- [Problem to solve] Each line holding the string "which" is to be copied from the data.

******************************

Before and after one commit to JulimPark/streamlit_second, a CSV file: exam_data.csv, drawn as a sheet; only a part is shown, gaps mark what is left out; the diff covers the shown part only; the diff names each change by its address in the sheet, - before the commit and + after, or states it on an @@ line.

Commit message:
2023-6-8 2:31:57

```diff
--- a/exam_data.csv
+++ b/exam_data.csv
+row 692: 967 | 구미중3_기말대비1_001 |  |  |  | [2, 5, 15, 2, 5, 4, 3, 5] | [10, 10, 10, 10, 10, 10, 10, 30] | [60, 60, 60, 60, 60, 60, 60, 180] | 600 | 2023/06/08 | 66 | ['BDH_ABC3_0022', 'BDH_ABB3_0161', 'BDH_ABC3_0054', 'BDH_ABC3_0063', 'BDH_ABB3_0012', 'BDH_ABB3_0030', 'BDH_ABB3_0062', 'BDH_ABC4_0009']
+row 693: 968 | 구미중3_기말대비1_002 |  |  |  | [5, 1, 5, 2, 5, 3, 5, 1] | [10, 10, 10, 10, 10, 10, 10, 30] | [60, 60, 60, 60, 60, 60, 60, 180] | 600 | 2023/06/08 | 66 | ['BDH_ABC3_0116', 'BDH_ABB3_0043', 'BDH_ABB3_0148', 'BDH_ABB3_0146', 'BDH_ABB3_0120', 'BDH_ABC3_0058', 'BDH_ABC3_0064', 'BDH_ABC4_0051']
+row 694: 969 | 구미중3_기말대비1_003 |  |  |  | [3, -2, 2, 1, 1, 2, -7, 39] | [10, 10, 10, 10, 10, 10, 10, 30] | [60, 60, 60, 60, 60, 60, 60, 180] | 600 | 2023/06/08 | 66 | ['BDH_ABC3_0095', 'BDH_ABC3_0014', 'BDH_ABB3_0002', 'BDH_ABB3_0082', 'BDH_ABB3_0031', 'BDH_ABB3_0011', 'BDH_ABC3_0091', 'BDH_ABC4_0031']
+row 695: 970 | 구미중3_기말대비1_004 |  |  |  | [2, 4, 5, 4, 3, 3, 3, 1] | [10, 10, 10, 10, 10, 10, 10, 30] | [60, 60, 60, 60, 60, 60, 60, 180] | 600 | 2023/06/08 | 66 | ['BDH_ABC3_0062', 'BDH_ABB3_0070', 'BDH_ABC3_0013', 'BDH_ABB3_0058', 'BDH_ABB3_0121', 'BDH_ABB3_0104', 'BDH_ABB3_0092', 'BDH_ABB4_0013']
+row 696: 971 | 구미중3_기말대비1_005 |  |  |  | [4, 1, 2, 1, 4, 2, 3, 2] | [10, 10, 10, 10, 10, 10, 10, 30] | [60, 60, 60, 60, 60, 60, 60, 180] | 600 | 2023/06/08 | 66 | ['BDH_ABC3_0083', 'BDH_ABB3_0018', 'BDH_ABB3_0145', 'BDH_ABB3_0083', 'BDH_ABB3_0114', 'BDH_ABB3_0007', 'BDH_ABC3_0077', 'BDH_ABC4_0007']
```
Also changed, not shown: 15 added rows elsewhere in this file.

******************************

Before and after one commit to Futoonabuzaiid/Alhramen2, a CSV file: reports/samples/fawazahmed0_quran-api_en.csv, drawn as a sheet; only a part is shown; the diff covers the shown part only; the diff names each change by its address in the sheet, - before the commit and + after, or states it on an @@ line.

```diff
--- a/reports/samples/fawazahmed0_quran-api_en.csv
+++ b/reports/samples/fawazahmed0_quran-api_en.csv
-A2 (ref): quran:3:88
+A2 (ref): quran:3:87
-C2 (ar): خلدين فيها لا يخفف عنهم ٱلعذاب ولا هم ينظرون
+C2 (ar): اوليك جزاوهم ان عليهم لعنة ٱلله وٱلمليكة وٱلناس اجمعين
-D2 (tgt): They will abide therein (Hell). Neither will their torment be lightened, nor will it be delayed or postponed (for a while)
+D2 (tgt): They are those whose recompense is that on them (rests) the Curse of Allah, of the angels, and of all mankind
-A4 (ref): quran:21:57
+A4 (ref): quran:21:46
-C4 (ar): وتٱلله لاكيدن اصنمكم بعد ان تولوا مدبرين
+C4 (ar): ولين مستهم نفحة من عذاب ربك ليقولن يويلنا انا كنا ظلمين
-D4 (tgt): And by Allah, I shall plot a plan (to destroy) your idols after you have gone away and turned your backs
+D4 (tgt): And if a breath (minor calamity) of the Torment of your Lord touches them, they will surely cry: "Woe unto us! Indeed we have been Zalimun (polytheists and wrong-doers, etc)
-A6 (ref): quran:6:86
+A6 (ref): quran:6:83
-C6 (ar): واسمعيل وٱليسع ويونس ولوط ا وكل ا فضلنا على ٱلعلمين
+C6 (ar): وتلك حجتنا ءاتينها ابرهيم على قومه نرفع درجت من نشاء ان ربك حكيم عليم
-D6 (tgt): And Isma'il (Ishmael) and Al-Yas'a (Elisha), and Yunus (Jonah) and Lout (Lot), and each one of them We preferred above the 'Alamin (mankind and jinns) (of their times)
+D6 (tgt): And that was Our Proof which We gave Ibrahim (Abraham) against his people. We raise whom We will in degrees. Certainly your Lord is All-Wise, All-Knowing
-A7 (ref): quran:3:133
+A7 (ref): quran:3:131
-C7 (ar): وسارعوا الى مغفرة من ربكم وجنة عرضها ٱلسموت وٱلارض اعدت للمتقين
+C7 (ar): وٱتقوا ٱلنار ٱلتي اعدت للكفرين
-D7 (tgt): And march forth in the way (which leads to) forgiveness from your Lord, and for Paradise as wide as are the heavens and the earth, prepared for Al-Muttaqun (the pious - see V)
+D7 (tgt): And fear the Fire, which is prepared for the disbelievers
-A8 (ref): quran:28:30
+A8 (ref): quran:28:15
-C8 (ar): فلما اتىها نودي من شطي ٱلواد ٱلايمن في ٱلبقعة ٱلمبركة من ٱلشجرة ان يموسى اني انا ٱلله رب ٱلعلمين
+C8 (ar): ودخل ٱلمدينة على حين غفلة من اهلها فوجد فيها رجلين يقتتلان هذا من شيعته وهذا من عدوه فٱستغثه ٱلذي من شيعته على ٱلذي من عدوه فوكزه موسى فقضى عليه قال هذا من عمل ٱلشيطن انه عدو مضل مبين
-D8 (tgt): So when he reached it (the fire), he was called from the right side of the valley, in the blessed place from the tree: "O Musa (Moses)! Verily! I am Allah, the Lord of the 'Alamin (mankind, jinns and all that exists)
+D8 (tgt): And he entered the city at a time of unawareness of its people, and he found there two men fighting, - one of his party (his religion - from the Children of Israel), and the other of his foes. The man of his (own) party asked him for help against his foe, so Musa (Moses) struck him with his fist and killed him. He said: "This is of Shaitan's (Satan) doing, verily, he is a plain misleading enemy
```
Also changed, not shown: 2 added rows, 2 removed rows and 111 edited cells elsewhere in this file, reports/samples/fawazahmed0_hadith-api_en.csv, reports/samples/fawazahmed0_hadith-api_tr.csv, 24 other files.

******************************

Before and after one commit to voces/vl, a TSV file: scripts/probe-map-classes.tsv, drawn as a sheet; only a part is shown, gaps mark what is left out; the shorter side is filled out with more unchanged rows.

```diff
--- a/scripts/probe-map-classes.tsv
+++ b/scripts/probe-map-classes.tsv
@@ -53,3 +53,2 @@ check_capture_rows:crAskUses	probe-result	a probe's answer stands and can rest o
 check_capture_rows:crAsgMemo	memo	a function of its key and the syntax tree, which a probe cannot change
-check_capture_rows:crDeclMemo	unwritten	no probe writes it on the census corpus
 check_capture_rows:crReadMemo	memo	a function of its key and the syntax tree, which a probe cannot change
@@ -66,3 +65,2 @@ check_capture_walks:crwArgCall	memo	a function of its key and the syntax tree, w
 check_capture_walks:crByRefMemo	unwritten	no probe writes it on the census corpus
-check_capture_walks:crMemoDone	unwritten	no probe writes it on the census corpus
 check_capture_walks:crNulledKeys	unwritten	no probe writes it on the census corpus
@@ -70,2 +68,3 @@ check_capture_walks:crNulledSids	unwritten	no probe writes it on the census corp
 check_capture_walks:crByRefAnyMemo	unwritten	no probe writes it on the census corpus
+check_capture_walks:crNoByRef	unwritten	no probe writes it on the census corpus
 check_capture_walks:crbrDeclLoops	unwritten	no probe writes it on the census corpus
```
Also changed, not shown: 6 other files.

******************************

- [Response]
+D6 (tgt): And that was Our Proof which We gave Ibrahim (Abraham) against his people. We raise whom We will in degrees. Certainly your Lord is All-Wise, All-Knowing
-D7 (tgt): And march forth in the way (which leads to) forgiveness from your Lord, and for Paradise as wide as are the heavens and the earth, prepared for Al-Muttaqun (the pious - see V)
+D7 (tgt): And fear the Fire, which is prepared for the disbelievers
 check_capture_rows:crAsgMemo	memo	a function of its key and the syntax tree, which a probe cannot change
 check_capture_rows:crReadMemo	memo	a function of its key and the syntax tree, which a probe cannot change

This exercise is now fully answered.